"Now consider black holes," the professor might say, seemingly changing subjects. "Due to their nature, it is impossible to determine what is occurring within a black hole. Theory says a black hole is composed of matter so densely collapsed upon itself that its gravitational force is great enough to trap even light within its event horizon.

"And consider wormholes," the professor might continue. "Wormholes, if they exist, connect two otherwise disconnected points in space. Not only might a wormhole connect this tile," and the professor would point to the floor, "directly with that doorway," and the professor would point to the back of the lecture hall, "so that after stepping here, my next step would be through that door, but that wormhole might also connect two otherwise disconnected points in time, so that my step which takes me through the door might take me to that door last month, or next Tuesday.

"But what if" the professor might posit, "a black hole is not merely a gravity trap, but rather, is one end of a one-way wormhole; that is, a wormhole in which travel is only permitted in one direction. And the reason nothing escapes this black hole end is that everything that falls in travels instantaneously to the wormhole's exit end."
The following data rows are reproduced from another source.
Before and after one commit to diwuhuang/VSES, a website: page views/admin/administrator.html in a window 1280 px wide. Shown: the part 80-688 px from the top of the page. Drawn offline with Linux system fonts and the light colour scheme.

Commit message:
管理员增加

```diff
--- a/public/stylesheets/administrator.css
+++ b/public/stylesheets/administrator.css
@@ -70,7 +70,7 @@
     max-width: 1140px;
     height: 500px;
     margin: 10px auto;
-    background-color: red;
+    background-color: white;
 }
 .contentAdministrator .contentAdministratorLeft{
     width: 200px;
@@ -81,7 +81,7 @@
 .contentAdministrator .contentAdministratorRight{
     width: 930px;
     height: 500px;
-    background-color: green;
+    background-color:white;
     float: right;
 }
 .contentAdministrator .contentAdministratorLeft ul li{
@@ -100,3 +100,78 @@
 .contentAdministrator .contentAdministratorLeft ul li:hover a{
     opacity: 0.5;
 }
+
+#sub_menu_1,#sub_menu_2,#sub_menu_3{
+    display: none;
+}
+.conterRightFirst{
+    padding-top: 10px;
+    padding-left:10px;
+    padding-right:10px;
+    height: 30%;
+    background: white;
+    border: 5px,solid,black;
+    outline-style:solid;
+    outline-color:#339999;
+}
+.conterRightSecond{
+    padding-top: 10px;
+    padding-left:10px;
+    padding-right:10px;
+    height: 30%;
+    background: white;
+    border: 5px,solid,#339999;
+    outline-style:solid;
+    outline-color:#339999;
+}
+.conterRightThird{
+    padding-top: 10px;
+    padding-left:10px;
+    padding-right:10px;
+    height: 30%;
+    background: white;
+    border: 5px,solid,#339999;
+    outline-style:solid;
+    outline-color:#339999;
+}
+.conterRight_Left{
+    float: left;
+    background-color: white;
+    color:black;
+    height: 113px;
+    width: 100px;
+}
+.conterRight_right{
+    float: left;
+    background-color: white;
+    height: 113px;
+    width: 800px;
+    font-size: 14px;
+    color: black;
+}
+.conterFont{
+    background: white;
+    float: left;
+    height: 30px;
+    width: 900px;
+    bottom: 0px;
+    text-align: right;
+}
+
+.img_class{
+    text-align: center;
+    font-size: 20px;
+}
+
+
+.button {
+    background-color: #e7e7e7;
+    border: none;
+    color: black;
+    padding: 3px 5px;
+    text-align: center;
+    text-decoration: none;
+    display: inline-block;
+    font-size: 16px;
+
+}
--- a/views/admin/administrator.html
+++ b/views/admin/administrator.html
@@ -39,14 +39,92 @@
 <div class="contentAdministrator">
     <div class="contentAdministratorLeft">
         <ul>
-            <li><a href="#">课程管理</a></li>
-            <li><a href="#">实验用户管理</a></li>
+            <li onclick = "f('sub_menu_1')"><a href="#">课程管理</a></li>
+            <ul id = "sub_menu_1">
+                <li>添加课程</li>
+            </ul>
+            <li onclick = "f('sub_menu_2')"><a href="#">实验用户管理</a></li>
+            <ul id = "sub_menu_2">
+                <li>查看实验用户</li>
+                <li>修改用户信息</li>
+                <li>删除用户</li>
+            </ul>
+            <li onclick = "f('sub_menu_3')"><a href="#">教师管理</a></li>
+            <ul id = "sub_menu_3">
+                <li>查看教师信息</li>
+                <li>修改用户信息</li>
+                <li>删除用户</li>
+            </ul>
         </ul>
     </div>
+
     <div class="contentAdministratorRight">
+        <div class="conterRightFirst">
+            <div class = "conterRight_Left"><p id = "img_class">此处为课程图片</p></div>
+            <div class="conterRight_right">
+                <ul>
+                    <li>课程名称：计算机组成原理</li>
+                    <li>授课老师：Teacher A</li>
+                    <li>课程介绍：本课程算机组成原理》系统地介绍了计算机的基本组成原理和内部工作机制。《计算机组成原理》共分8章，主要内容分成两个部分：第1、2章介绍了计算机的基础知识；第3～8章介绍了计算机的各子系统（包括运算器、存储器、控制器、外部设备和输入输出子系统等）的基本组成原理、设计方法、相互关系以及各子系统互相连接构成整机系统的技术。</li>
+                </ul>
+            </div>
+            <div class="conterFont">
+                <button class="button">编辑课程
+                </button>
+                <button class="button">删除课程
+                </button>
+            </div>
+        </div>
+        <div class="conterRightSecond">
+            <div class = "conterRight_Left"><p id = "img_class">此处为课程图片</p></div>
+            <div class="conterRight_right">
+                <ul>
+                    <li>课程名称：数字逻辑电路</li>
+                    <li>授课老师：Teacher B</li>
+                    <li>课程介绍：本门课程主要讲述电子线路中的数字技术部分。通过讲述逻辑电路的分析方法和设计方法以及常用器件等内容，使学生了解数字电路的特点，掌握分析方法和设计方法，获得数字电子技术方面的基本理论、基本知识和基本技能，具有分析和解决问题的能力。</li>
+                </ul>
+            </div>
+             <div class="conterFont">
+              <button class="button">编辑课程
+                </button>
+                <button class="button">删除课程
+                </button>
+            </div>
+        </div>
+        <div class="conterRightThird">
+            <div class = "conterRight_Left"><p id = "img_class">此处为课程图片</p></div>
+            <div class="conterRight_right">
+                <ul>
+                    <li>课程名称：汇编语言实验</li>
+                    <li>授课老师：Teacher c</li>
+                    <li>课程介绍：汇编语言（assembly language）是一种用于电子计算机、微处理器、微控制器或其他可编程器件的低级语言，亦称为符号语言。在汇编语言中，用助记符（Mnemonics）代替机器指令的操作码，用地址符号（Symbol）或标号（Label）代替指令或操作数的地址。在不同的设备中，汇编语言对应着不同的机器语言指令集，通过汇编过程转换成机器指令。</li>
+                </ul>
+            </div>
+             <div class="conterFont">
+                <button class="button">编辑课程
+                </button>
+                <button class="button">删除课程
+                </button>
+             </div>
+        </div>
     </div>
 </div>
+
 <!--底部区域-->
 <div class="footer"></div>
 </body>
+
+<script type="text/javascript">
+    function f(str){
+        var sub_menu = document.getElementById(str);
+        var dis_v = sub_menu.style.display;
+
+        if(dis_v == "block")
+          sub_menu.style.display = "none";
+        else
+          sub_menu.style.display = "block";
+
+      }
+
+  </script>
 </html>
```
At this point, most of the students convinced they are in the wrong lecture hall, but a few of them so caught up in the supposing that they are ready to study nothing but black holes and wormholes for their entire careers. The professor continues.
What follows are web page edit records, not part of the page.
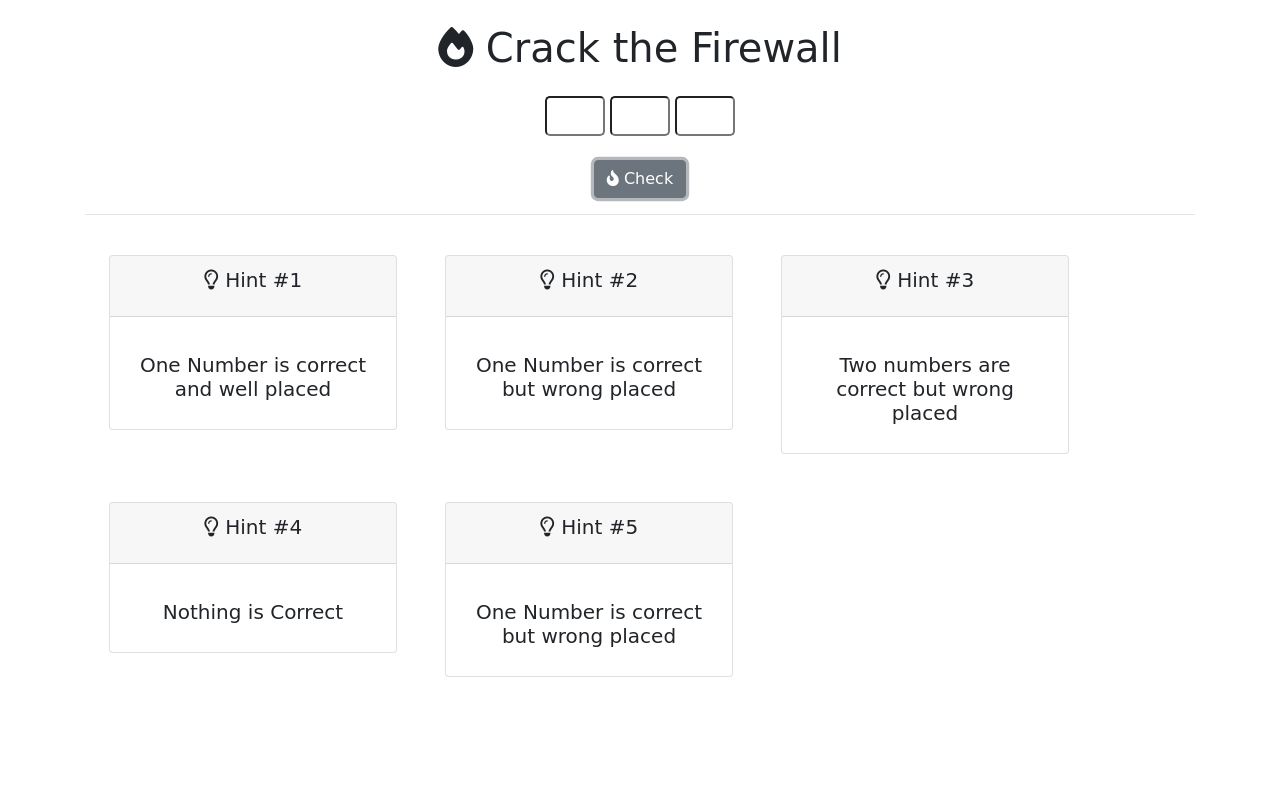
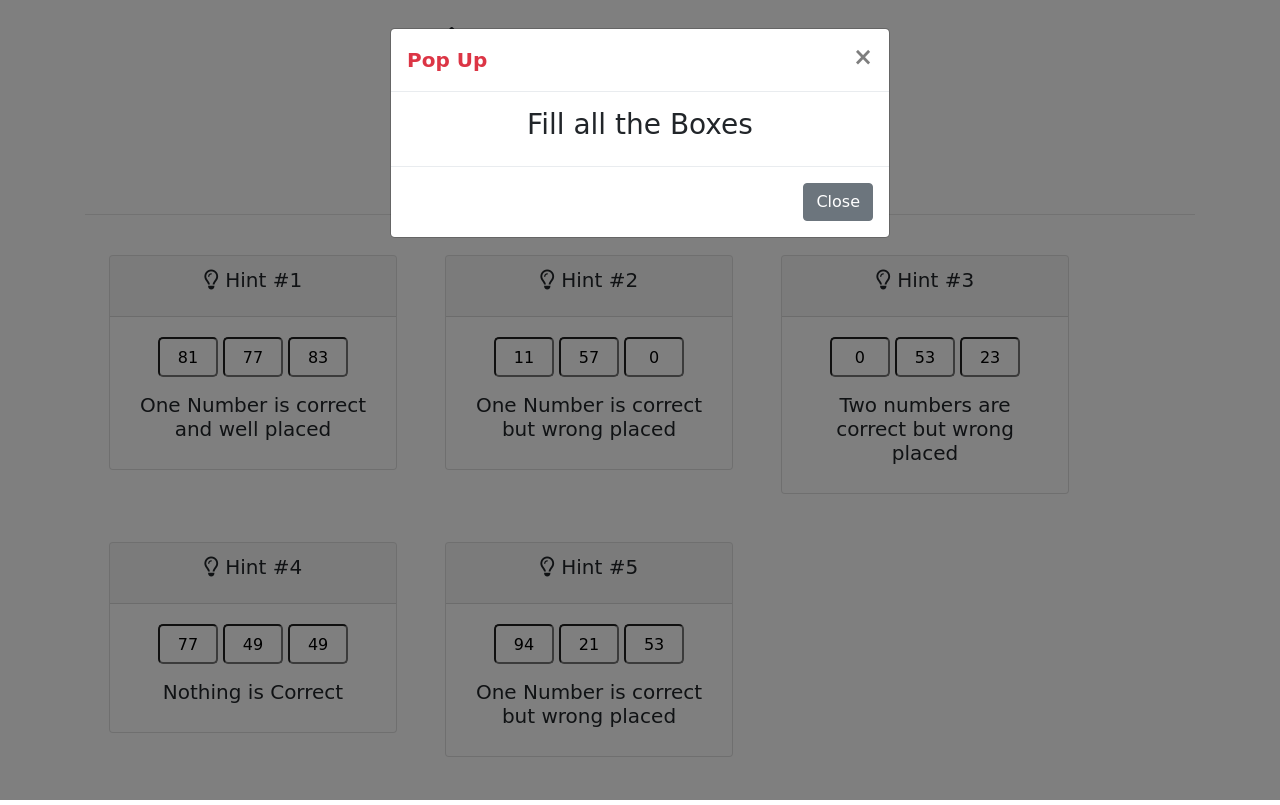
Before and after one commit to 1964361/Fire-Wall-game, a plain HTML site: page index.html in a window 1280 px wide. Both pictures are taken after a click on the button "Check". Drawn offline with nearby package versions, Linux system fonts and the light colour scheme; a web font is replaced by a local one.

Commit message:
Update index.html

```diff
--- a/index.html
+++ b/index.html
@@ -212,7 +212,100 @@
       </div>
       <!-- Hints ends -->
     </div>
+    <!-- JavaScript file included -->
+    <script src="script.js"></script>
+    <script>
+      // Number to decide the game digit i.e.
+      // game work on 2 digit, 3 digit or n
+      // digit of number.
+      const digit = 100;
+
+      // Set random numbers. The task of user
+      // is to find these numbers.
+      let num1 = Math.floor(Math.random() * digit);
+      let num2 = Math.floor(Math.random() * digit);
+      let num3 = Math.floor(Math.random() * digit);
+
+      // Hints are generated here onwards.
+      // Hint 1
+      let h1_a = Math.floor(Math.random() * digit);
+      let h1_b = Math.floor(Math.random() * digit);
+      let h1_c = num3;
+
+      // Hint 2
+      let h2_a = Math.floor(Math.random() * digit);
+      let h2_b = Math.floor(Math.random() * digit);
+      let h2_c = num2;
+
+      //Hint 3
+      let h3_a = num2;
+      let h3_b = num1;
+      let h3_c = Math.floor(Math.random() * digit);
+
+      // Hint 4
+      let h4_a = Math.floor(Math.random() * digit);
+      let h4_b = Math.floor(Math.random() * digit);
+      let h4_c = Math.floor(Math.random() * digit);
+
+      // Hint 5
+      let h5_a = Math.floor(Math.random() * digit);
+      let h5_b = Math.floor(Math.random() * digit);
+      let h5_c = num1;
+
+      // Putting hints to index.html page
+      document.getElementById(
+        "h1"
+      ).innerHTML = `<input type="text" id="b1" value="${h1_a}" readonly> <input type="text" id="b1" value="${h1_b}" readonly> <input type="text" id="b1" value="${h1_c}" readonly> `;
+
+      document.getElementById(
+        "h2"
+      ).innerHTML = `<input type="text" id="b1" value="${h2_a}" readonly> <input type="text" id="b1" value="${h2_b}" readonly> <input type="text" id="b1" value="${h2_c}" readonly> `;
+
+      document.getElementById(
+        "h3"
+      ).innerHTML = `<input type="text" id="b1" value="${h3_a}" readonly> <input type="text" id="b1" value="${h3_b}" readonly> <input type="text" id="b1" value="${h3_c}" readonly> `;
+
+      document.getElementById(
+        "h4"
+      ).innerHTML = `<input type="text" id="b1" value="${h4_a}" readonly> <input type="text" id="b1" value="${h4_b}" readonly> <input type="text" id="b1" value="${h4_c}" readonly> `;
+
+      document.getElementById(
+        "h5"
+      ).innerHTML = `<input type="text" id="b1" value="${h5_a}" readonly> <input type="text" id="b1" value="${h5_b}" readonly> <input type="text" id="b1" value="${h5_c}" readonly> `;
+
+      // Function to check whether the game is solved or not
+      function myfunc() {
+        // Getting the value of the user through input fields.
+        let a = document.getElementById("b1").value;
+        let b = document.getElementById("b2").value;
+        let c = document.getElementById("b3").value;
+
+        // Checking whether input fields are blank or not
+        if (a != "" && b != "" && c != "") {
+          if (a == num1 && b == num2 && c == num3) {
+            // Outputting this message to index.html
+            // page with id result.
+            $("#result").html("You Cracked it!!!");
+
+            // Opening popup modal
+            $("#popup").modal("toggle");
+          } else {
+            // Outputting this message to index.html
+            // page with id result.
+            $("#result").html("Try Again");
+
+            // Opening popup modal
+            $("#popup").modal("toggle");
+          }
+        } else {
+          // Outputting this message to index.html
+          // page with id result.
+          $("#result").html("Fill all the Boxes");
+
+          // Opening popup modal
+          $("#popup").modal("toggle");
+        }
+      }
+    </script>
   </body>
-  <!-- JavaScript file included -->
-  <script src="script.js"></script>
 </html>
```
"And consider if that wormhole originates, that is, its exit point is located, at the Big Bang. The very beginning of the universe, and so far as we can tell, of spacetime.

"We can now consider talking with your materials science student friends. You tell them you need a substance so strong that it would withstand the gravitational shearing forces in a black hole, with such molecular cohesion that it could withstand the explosive force of the Big Bang, and so inert that it would remain unchanged for fifteen billion years. Hypothesize that such a substance can be created, and somehow marked in such a way that the markings will remain through all the travels of this brick.

"Now imagine that we can somehow convince this immutable brick to follow precisely our spacetime path to the present. If we could do all this, we could find our time-traveling, spacetime-spanning brick, making it the most incredible act of recycling ever imagined. Indeed, finding our brick might be the proof that the universe is closed, rather than open.

"You might call this the 'chrysanthemum model' of the universe and spacetime, for all of spacetime would resemble such a flower, with its center standing for the Big Bang, and the tips of the petals standing for what we currently perceive as black holes, pointing out in all directions. The lengths of the petals would be the lengths of the wormholes through spacetime from their black hole tips to their Big Bang base."

At this point, the professor would stop to give his students time to consider his theorizing....

...and the universe strikes them dead, destroying the building in which the lecture hall is situated, to maintain the fixed arrow of causality....

...or the creation of such a material is impossible, though the lecture gives the students a grand impetus for their studies....

...or such a material is created, and formed into such a brick, and it is sent into a black hole.

And then the brick suddenly appears above the professor's head, falling and killing the professor....

...or such a brick lands in front of the professor, but the markings on it are a language never seen on Earth. This brick creates "The Great Dialogue" of interplanetary, time-running bricks....

...or such a brick falls before this discussion takes place....

...or such a brick falls, followed by another, and another and another, until the entire universe is filled with inert bricks. In this manner, a previously closed universe becomes open due to the creation of such time-traveling bricks, creating a true steady state.

About the Author: 
Ian Randal Strock is the author of "The Presidential Book of Lists" (Random House, 2008), and a bunch of stories in Nature and Analog (from which he won two AnLab Awards). He is also the editor and publisher of Fantastic Books (